[THE TASK]: Every line of the data that includes "lgamma" should be copied out.

[PROVIDED RECORDS]:

=====

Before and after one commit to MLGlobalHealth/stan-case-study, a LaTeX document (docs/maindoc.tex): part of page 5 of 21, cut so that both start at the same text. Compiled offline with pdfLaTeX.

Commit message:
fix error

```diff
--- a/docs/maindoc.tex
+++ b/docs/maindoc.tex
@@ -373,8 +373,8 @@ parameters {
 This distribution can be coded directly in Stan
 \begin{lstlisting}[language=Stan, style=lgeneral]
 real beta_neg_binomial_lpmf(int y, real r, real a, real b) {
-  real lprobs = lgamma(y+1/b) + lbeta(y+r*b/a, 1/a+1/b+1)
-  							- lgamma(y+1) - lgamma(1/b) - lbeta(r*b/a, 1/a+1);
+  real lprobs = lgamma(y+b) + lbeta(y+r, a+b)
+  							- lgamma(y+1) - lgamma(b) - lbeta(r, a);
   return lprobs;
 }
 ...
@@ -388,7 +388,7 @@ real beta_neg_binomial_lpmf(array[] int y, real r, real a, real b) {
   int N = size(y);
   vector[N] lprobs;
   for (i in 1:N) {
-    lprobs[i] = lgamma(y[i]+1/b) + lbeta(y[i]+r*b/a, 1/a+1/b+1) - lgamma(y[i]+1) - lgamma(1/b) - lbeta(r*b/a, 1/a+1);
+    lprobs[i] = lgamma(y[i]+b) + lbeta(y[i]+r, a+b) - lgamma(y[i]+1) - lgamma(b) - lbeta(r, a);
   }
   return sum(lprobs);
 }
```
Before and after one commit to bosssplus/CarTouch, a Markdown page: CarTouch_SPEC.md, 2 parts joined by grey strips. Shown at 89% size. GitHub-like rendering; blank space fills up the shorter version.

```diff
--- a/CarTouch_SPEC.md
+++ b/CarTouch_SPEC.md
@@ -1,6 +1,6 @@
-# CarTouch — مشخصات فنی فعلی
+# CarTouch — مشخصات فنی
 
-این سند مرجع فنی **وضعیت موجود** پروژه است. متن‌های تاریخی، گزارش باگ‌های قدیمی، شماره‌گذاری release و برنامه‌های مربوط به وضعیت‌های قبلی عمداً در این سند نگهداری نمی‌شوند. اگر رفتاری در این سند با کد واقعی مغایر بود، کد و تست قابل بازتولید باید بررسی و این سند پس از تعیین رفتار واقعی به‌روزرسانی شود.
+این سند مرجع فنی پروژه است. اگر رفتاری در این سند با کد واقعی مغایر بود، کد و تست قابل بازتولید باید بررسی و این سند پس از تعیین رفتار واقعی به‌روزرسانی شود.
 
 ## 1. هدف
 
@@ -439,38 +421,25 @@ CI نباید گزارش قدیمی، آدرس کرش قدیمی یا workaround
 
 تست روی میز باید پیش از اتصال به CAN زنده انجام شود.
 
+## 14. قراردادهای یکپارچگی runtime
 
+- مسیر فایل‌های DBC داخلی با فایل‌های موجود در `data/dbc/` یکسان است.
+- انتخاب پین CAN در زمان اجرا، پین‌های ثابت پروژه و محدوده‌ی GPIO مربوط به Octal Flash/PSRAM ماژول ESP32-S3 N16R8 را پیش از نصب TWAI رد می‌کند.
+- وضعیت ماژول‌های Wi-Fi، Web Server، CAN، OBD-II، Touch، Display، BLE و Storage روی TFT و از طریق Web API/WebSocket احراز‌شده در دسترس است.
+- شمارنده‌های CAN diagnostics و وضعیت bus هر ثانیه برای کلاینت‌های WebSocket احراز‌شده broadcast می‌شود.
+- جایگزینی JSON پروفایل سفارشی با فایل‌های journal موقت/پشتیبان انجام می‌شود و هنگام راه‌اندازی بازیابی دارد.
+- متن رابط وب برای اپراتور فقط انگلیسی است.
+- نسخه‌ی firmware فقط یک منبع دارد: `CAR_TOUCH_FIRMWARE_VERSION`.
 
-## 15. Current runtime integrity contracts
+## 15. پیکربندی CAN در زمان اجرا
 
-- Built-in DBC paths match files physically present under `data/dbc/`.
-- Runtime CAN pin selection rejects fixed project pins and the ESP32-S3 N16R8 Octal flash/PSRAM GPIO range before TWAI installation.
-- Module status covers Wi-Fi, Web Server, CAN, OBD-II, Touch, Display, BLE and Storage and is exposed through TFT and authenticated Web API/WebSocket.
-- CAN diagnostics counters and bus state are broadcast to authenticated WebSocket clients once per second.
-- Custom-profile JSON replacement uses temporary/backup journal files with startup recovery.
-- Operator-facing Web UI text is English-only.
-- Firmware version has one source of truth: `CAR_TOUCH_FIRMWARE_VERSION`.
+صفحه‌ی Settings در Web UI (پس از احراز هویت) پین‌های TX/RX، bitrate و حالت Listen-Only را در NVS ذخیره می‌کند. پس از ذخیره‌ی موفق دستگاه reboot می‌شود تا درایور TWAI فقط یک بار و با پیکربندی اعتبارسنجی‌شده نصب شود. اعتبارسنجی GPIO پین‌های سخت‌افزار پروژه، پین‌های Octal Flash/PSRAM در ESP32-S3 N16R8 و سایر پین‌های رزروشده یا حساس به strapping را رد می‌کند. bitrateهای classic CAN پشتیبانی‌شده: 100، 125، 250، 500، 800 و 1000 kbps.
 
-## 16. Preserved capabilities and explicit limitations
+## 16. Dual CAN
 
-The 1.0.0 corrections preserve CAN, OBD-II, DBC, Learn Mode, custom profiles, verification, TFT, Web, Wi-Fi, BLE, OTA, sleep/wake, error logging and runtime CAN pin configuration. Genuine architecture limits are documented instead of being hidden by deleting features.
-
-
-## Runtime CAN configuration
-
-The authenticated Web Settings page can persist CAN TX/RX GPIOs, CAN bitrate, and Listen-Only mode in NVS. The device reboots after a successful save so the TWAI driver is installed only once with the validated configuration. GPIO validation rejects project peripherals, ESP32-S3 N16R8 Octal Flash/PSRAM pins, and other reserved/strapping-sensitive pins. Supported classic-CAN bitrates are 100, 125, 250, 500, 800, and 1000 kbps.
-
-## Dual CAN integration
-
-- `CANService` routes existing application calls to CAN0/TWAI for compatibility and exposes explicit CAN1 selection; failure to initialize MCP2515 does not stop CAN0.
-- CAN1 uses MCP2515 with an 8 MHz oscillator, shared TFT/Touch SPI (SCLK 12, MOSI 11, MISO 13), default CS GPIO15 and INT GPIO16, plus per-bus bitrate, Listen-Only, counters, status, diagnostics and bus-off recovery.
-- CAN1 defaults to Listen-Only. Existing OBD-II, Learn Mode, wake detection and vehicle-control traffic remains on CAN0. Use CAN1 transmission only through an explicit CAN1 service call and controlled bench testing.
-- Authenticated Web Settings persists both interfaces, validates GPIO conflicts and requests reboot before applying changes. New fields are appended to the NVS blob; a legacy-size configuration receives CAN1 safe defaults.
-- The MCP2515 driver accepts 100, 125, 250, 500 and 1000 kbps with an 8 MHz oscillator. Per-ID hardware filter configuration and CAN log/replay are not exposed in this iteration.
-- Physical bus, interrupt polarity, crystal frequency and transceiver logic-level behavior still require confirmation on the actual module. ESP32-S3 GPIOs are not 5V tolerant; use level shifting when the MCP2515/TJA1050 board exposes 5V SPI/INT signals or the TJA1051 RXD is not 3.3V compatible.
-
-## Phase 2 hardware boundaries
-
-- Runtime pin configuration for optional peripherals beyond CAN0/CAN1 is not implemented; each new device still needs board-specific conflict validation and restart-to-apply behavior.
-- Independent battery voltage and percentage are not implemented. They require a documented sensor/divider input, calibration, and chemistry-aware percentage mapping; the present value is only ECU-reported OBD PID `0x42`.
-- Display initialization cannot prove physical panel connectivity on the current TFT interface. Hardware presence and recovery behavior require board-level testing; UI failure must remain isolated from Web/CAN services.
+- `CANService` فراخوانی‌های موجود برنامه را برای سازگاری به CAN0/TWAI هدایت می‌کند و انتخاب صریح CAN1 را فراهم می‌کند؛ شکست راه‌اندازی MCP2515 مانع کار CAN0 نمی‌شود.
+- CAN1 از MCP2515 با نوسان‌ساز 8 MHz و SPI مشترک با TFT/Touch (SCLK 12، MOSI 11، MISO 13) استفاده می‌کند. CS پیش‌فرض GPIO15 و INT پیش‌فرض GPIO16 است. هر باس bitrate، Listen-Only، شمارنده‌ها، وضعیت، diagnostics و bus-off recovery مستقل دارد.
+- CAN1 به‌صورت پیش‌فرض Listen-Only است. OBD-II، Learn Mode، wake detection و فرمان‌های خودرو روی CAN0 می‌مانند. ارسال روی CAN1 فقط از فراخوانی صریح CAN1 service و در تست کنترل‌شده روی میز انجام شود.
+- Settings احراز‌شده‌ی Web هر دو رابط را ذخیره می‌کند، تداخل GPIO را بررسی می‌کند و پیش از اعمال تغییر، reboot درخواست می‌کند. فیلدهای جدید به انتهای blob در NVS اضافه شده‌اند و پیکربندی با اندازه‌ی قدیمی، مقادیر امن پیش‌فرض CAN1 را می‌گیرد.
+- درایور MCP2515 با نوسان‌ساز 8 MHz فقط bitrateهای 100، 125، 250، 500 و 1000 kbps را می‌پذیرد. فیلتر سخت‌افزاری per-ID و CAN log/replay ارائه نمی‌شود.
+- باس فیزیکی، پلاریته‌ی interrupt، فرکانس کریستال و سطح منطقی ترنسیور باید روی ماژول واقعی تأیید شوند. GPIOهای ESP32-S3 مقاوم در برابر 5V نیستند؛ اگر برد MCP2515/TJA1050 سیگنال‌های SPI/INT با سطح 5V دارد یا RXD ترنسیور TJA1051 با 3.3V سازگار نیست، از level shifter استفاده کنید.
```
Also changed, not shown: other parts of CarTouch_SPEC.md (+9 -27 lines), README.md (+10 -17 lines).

=====

[WRITTEN ANSWER]:
-  real lprobs = lgamma(y+1/b) + lbeta(y+r*b/a, 1/a+1/b+1)
-  							- lgamma(y+1) - lgamma(1/b) - lbeta(r*b/a, 1/a+1);
+  real lprobs = lgamma(y+b) + lbeta(y+r, a+b)
+  							- lgamma(y+1) - lgamma(b) - lbeta(r, a);
-    lprobs[i] = lgamma(y[i]+1/b) + lbeta(y[i]+r*b/a, 1/a+1/b+1) - lgamma(y[i]+1) - lgamma(1/b) - lbeta(r*b/a, 1/a+1);
+    lprobs[i] = lgamma(y[i]+b) + lbeta(y[i]+r, a+b) - lgamma(y[i]+1) - lgamma(b) - lbeta(r, a);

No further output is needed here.